- **Exercise materials**:
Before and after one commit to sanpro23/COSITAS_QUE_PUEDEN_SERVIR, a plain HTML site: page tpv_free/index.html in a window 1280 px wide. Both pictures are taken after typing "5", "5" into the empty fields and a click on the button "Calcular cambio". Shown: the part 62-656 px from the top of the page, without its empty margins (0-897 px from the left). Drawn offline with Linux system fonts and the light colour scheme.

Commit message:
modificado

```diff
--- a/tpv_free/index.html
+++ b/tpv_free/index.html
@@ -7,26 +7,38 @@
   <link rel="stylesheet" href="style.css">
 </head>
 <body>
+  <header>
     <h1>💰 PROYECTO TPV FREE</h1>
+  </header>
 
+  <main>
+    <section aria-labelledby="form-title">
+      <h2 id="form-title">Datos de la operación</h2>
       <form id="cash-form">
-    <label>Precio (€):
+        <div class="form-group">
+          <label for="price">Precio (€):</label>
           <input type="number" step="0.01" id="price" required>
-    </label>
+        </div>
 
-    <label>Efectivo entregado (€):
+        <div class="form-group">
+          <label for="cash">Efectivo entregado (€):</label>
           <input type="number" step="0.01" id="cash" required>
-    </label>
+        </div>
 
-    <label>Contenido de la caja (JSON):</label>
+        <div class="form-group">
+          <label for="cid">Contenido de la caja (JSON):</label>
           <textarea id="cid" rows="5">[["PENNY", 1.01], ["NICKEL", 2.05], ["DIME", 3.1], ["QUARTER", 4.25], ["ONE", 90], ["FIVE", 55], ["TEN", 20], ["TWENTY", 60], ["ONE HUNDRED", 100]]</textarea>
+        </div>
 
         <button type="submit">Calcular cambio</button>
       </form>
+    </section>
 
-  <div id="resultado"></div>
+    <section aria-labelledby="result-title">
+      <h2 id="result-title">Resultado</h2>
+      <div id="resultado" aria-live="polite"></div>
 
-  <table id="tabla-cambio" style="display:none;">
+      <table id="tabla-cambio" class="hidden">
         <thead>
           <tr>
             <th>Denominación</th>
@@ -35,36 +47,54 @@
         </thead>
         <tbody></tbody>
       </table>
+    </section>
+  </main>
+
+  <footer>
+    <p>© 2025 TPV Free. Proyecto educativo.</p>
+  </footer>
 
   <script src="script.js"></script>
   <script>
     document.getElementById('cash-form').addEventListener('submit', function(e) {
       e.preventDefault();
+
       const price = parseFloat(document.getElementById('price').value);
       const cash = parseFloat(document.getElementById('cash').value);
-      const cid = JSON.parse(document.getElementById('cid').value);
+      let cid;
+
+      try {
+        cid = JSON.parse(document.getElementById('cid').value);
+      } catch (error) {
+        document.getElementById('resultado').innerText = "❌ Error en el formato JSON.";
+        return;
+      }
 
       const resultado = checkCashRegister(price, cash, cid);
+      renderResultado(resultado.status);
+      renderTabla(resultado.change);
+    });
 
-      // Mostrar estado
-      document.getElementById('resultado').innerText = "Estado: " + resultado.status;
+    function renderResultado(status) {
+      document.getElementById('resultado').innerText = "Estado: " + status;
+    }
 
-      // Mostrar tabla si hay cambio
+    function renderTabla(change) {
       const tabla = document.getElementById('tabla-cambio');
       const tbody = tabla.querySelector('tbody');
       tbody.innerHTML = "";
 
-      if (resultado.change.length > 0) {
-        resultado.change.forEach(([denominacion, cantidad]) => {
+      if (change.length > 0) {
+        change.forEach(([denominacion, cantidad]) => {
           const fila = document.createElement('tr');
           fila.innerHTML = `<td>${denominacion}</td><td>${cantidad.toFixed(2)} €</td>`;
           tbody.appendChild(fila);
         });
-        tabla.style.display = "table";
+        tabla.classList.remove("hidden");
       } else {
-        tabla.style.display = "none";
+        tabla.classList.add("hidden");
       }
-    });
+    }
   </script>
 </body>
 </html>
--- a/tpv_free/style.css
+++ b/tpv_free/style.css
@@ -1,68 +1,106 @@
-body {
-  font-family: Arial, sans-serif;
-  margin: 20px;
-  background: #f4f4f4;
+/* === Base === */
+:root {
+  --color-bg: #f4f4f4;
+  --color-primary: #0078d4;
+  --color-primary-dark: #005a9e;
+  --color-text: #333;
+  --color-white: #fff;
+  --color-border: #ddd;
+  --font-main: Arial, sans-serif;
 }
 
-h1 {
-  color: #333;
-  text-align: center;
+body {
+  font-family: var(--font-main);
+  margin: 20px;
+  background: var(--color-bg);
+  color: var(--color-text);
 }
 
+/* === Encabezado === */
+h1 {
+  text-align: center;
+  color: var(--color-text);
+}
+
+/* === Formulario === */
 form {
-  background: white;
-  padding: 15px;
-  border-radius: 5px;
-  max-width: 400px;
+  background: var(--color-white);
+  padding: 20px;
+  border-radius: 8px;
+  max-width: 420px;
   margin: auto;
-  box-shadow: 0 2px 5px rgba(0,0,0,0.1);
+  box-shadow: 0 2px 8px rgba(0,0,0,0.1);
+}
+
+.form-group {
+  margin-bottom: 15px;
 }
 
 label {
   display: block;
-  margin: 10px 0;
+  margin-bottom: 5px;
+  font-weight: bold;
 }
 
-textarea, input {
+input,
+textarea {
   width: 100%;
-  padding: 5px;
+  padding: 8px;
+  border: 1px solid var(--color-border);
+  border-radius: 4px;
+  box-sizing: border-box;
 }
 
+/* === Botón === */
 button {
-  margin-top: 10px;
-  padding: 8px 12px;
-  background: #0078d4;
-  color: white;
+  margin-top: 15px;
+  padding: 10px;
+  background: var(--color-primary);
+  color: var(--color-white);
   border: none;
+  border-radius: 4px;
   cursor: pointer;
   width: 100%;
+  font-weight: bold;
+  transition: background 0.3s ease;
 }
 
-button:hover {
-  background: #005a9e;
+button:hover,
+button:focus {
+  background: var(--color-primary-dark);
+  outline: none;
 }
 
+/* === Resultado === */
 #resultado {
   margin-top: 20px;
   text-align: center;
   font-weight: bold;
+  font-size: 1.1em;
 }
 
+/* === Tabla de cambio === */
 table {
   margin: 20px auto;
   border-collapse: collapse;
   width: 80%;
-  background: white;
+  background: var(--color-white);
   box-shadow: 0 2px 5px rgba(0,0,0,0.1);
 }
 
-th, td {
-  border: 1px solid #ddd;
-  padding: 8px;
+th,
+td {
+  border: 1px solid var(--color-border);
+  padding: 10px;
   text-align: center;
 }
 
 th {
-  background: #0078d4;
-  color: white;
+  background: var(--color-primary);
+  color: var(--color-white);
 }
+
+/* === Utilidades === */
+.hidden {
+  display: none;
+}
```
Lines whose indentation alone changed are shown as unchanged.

- **What you need to do**:
Every entry needs to be copied again, word for word.

- **The answer**:
Before and after one commit to sanpro23/COSITAS_QUE_PUEDEN_SERVIR, a plain HTML site: page tpv_free/index.html in a window 1280 px wide. Both pictures are taken after typing "5", "5" into the empty fields and a click on the button "Calcular cambio". Shown: the part 62-656 px from the top of the page, without its empty margins (0-897 px from the left). Drawn offline with Linux system fonts and the light colour scheme.

Commit message:
modificado

```diff
--- a/tpv_free/index.html
+++ b/tpv_free/index.html
@@ -7,26 +7,38 @@
   <link rel="stylesheet" href="style.css">
 </head>
 <body>
+  <header>
     <h1>💰 PROYECTO TPV FREE</h1>
+  </header>
 
+  <main>
+    <section aria-labelledby="form-title">
+      <h2 id="form-title">Datos de la operación</h2>
       <form id="cash-form">
-    <label>Precio (€):
+        <div class="form-group">
+          <label for="price">Precio (€):</label>
           <input type="number" step="0.01" id="price" required>
-    </label>
+        </div>
 
-    <label>Efectivo entregado (€):
+        <div class="form-group">
+          <label for="cash">Efectivo entregado (€):</label>
           <input type="number" step="0.01" id="cash" required>
-    </label>
+        </div>
 
-    <label>Contenido de la caja (JSON):</label>
+        <div class="form-group">
+          <label for="cid">Contenido de la caja (JSON):</label>
           <textarea id="cid" rows="5">[["PENNY", 1.01], ["NICKEL", 2.05], ["DIME", 3.1], ["QUARTER", 4.25], ["ONE", 90], ["FIVE", 55], ["TEN", 20], ["TWENTY", 60], ["ONE HUNDRED", 100]]</textarea>
+        </div>
 
         <button type="submit">Calcular cambio</button>
       </form>
+    </section>
 
-  <div id="resultado"></div>
+    <section aria-labelledby="result-title">
+      <h2 id="result-title">Resultado</h2>
+      <div id="resultado" aria-live="polite"></div>
 
-  <table id="tabla-cambio" style="display:none;">
+      <table id="tabla-cambio" class="hidden">
         <thead>
           <tr>
             <th>Denominación</th>
@@ -35,36 +47,54 @@
         </thead>
         <tbody></tbody>
       </table>
+    </section>
+  </main>
+
+  <footer>
+    <p>© 2025 TPV Free. Proyecto educativo.</p>
+  </footer>
 
   <script src="script.js"></script>
   <script>
     document.getElementById('cash-form').addEventListener('submit', function(e) {
       e.preventDefault();
+
       const price = parseFloat(document.getElementById('price').value);
       const cash = parseFloat(document.getElementById('cash').value);
-      const cid = JSON.parse(document.getElementById('cid').value);
+      let cid;
+
+      try {
+        cid = JSON.parse(document.getElementById('cid').value);
+      } catch (error) {
+        document.getElementById('resultado').innerText = "❌ Error en el formato JSON.";
+        return;
+      }
 
       const resultado = checkCashRegister(price, cash, cid);
+      renderResultado(resultado.status);
+      renderTabla(resultado.change);
+    });
 
-      // Mostrar estado
-      document.getElementById('resultado').innerText = "Estado: " + resultado.status;
+    function renderResultado(status) {
+      document.getElementById('resultado').innerText = "Estado: " + status;
+    }
 
-      // Mostrar tabla si hay cambio
+    function renderTabla(change) {
       const tabla = document.getElementById('tabla-cambio');
       const tbody = tabla.querySelector('tbody');
       tbody.innerHTML = "";
 
-      if (resultado.change.length > 0) {
-        resultado.change.forEach(([denominacion, cantidad]) => {
+      if (change.length > 0) {
+        change.forEach(([denominacion, cantidad]) => {
           const fila = document.createElement('tr');
           fila.innerHTML = `<td>${denominacion}</td><td>${cantidad.toFixed(2)} €</td>`;
           tbody.appendChild(fila);
         });
-        tabla.style.display = "table";
+        tabla.classList.remove("hidden");
       } else {
-        tabla.style.display = "none";
+        tabla.classList.add("hidden");
       }
-    });
+    }
   </script>
 </body>
 </html>
--- a/tpv_free/style.css
+++ b/tpv_free/style.css
@@ -1,68 +1,106 @@
-body {
-  font-family: Arial, sans-serif;
-  margin: 20px;
-  background: #f4f4f4;
+/* === Base === */
+:root {
+  --color-bg: #f4f4f4;
+  --color-primary: #0078d4;
+  --color-primary-dark: #005a9e;
+  --color-text: #333;
+  --color-white: #fff;
+  --color-border: #ddd;
+  --font-main: Arial, sans-serif;
 }
 
-h1 {
-  color: #333;
-  text-align: center;
+body {
+  font-family: var(--font-main);
+  margin: 20px;
+  background: var(--color-bg);
+  color: var(--color-text);
 }
 
+/* === Encabezado === */
+h1 {
+  text-align: center;
+  color: var(--color-text);
+}
+
+/* === Formulario === */
 form {
-  background: white;
-  padding: 15px;
-  border-radius: 5px;
-  max-width: 400px;
+  background: var(--color-white);
+  padding: 20px;
+  border-radius: 8px;
+  max-width: 420px;
   margin: auto;
-  box-shadow: 0 2px 5px rgba(0,0,0,0.1);
+  box-shadow: 0 2px 8px rgba(0,0,0,0.1);
+}
+
+.form-group {
+  margin-bottom: 15px;
 }
 
 label {
   display: block;
-  margin: 10px 0;
+  margin-bottom: 5px;
+  font-weight: bold;
 }
 
-textarea, input {
+input,
+textarea {
   width: 100%;
-  padding: 5px;
+  padding: 8px;
+  border: 1px solid var(--color-border);
+  border-radius: 4px;
+  box-sizing: border-box;
 }
 
+/* === Botón === */
 button {
-  margin-top: 10px;
-  padding: 8px 12px;
-  background: #0078d4;
-  color: white;
+  margin-top: 15px;
+  padding: 10px;
+  background: var(--color-primary);
+  color: var(--color-white);
   border: none;
+  border-radius: 4px;
   cursor: pointer;
   width: 100%;
+  font-weight: bold;
+  transition: background 0.3s ease;
 }
 
-button:hover {
-  background: #005a9e;
+button:hover,
+button:focus {
+  background: var(--color-primary-dark);
+  outline: none;
 }
 
+/* === Resultado === */
 #resultado {
   margin-top: 20px;
   text-align: center;
   font-weight: bold;
+  font-size: 1.1em;
 }
 
+/* === Tabla de cambio === */
 table {
   margin: 20px auto;
   border-collapse: collapse;
   width: 80%;
-  background: white;
+  background: var(--color-white);
   box-shadow: 0 2px 5px rgba(0,0,0,0.1);
 }
 
-th, td {
-  border: 1px solid #ddd;
-  padding: 8px;
+th,
+td {
+  border: 1px solid var(--color-border);
+  padding: 10px;
   text-align: center;
 }
 
 th {
-  background: #0078d4;
-  color: white;
+  background: var(--color-primary);
+  color: var(--color-white);
 }
+
+/* === Utilidades === */
+.hidden {
+  display: none;
+}
```
Lines whose indentation alone changed are shown as unchanged.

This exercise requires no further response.